County hears pitch for administrator
County commissioners spent two hours Monday listening to a sales pitch from a municipal consultant who helps find administrators.
Ironically, the consultant told them that having shorter meetings was a key reason in having an administrator.
“The longer the meeting, the less that gets done,” consultant Don Osenbaugh of Derby said.
For two years, the county has budgeted for an administrator despite a 2017 vote against hiring one.
Commissioners Jonah Gehring and Dave Mueller have continued to champion hiring an administrator and invited Osenbaugh to talk to commissioners a second time.
Osenbaugh last spoke to commissioners two years ago, and no action was taken then.
Osenbaugh told commissioners what they would want to look for if they decided to hire a county administrator.
He said the county would need to narrow down what it would expect an administrator to do and what it would be willing to pay.
The county has budgeted $125,000 for an administrator, office, and staff for the last two years.
Osenbaugh said an administrator would be around all the time to give department heads direction.

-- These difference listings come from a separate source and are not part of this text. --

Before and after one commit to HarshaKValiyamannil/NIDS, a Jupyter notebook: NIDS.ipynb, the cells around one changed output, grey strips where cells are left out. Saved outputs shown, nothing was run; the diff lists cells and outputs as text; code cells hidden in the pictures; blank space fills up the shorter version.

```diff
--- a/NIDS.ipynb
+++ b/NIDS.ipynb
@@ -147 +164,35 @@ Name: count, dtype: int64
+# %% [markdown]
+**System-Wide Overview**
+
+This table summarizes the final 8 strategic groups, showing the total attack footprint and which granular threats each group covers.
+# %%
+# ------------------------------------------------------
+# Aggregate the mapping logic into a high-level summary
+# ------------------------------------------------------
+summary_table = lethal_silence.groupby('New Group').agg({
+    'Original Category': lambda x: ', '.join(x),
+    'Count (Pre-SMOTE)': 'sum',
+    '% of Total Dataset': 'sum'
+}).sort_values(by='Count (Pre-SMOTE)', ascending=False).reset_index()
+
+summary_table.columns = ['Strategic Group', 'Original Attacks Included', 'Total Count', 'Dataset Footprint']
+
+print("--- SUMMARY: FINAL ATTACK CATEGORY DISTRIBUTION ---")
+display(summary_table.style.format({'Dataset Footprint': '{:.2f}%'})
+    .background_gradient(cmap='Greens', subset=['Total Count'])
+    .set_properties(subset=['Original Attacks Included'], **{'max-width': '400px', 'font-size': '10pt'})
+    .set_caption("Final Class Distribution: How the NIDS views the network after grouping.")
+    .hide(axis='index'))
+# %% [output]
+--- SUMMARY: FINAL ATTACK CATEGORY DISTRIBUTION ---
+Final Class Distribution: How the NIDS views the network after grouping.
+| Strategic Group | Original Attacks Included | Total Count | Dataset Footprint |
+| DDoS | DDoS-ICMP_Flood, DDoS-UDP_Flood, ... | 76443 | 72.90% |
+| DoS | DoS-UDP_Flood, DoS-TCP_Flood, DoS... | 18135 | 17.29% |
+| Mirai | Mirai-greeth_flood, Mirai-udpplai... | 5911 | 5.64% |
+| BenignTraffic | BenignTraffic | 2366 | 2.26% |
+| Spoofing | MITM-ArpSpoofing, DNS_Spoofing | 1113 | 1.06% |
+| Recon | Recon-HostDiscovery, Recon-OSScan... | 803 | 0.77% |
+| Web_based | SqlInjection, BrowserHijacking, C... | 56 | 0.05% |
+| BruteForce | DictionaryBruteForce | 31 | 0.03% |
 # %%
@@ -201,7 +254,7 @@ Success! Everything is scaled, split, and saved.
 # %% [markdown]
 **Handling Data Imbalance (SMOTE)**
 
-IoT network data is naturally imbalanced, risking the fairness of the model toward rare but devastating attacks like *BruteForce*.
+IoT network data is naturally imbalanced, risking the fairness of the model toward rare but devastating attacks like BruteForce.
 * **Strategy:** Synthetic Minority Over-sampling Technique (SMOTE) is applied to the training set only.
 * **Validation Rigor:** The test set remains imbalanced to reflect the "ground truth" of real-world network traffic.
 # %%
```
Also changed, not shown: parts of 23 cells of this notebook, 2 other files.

“The other thing is to be available to be a spokesman for the county, 24/7/365,” Osenbaugh said.
An administrator reports to the commission and oversees all non-elected department heads.
Osenbaugh told commissioners his qualifications for being hired to assist in hiring an administrator.
In 2020, Osenbaugh stepped in as interim Hillsboro city administrator after Larry Paine was struck with cancer. After Paine was able to return to duty, Osenbaugh’s firm was hired to recruit a new Hillsboro city administrator.
Marion hired Osenbaugh to find an administrator to take over after the retirement of Roger Holter.
At Monday’s meeting, Hillsboro mayor Lou Thurston and Marion mayor David Mayfield voiced support for hiring a county administrator.
“I would not want to do my job without a city manager,” Thurston said.
He told commissioners that Hillsboro’s city council had to undo things done before the city had an administrator.
“I hope you guys will seriously consider this and move forward with a county administrator,” Thurston said. “If you go down this path, and I sincerely hope you do, then it is imperative that anyone coming into this position have the commission’s 100% support.”
Osenbaugh told commissioners it was better to be proactive than reactive.
He said researching grant opportunities was an important part of an administrator’s job. He used Holter as an example.
Osenbaugh said the number of applicants for administrative jobs had declined in recent years. It used to be as many as 50 applicants had to be narrowed down to the 8 to 10 searchers wanted to deal with. Now there are about that many to start.
He encouraged commissioners to be flexible with the job description.
“There are a whole lot of things that managers do that never make the job description,” Osenbaugh said. “There’s a lot of tweaking that goes on because it’s a new position and you can’t know all things.”
Commissioner Randy Dallke said he thought the public should have another opportunity to vote whether to hire an administrator.
Commissioners’s first discussions regarding Osenbaugh in November 2020 took place in an executive session termed “illegal” by Kansas Press Association consulting attorney Max Kautsch because discussion did not concern a specific employee.